This complimentary art print worth £50
(Size : 12 inches x 8 inches (31cm x 20cm))

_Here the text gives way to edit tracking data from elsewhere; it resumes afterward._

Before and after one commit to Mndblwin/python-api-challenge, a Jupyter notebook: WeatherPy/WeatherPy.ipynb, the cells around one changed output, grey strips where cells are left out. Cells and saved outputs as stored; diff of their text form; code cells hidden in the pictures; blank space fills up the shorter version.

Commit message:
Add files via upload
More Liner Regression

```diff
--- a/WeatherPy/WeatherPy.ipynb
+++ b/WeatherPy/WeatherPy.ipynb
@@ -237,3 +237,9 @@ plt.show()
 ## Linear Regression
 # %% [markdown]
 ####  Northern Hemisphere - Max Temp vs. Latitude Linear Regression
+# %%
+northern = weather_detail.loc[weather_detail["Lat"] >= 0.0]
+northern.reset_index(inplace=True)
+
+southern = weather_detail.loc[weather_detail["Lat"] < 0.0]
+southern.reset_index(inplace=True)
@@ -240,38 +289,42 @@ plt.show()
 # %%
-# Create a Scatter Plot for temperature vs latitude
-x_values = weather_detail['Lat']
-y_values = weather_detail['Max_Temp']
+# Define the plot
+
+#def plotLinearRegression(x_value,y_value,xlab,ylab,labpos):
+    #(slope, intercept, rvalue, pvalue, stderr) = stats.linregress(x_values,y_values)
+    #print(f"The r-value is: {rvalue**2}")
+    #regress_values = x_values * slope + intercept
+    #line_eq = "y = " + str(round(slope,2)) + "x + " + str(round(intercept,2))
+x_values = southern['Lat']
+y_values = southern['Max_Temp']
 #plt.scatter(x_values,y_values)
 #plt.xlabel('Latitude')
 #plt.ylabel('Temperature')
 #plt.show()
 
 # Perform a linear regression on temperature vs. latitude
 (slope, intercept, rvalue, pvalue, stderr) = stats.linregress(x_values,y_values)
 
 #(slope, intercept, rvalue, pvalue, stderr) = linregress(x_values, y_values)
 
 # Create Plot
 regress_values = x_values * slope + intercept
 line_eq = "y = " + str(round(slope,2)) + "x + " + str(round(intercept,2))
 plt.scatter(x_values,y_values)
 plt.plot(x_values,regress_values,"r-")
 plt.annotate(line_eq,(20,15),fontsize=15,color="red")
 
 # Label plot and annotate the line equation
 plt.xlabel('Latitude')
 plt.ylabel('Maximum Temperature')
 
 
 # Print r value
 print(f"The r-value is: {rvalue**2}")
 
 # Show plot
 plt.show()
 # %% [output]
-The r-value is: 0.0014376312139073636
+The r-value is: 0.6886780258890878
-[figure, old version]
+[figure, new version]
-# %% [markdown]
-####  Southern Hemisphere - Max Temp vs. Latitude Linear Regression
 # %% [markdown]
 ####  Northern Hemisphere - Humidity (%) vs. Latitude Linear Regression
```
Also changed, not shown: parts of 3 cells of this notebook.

has been specially chosen by Cranston Fine Arts to complement the above edition, and will be sent FREE with your order.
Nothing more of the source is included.